● **EXERCISE GOAL**: Below are records; write all of them out exactly.
##### SUPPLIED RECORDS #####
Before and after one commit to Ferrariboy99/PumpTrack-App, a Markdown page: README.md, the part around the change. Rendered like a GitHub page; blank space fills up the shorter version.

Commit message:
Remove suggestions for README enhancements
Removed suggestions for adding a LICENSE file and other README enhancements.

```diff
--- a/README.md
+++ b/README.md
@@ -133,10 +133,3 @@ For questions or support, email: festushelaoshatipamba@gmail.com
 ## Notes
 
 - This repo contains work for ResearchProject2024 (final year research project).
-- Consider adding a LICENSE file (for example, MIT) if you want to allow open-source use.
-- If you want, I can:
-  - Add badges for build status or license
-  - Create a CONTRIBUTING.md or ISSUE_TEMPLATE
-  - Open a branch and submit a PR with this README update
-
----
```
#####
● **SOLUTION BELOW**:
Before and after one commit to Ferrariboy99/PumpTrack-App, a Markdown page: README.md, the part around the change. Rendered like a GitHub page; blank space fills up the shorter version.

Commit message:
Remove suggestions for README enhancements
Removed suggestions for adding a LICENSE file and other README enhancements.

```diff
--- a/README.md
+++ b/README.md
@@ -133,10 +133,3 @@ For questions or support, email: festushelaoshatipamba@gmail.com
 ## Notes
 
 - This repo contains work for ResearchProject2024 (final year research project).
-- Consider adding a LICENSE file (for example, MIT) if you want to allow open-source use.
-- If you want, I can:
-  - Add badges for build status or license
-  - Create a CONTRIBUTING.md or ISSUE_TEMPLATE
-  - Open a branch and submit a PR with this README update
-
----
```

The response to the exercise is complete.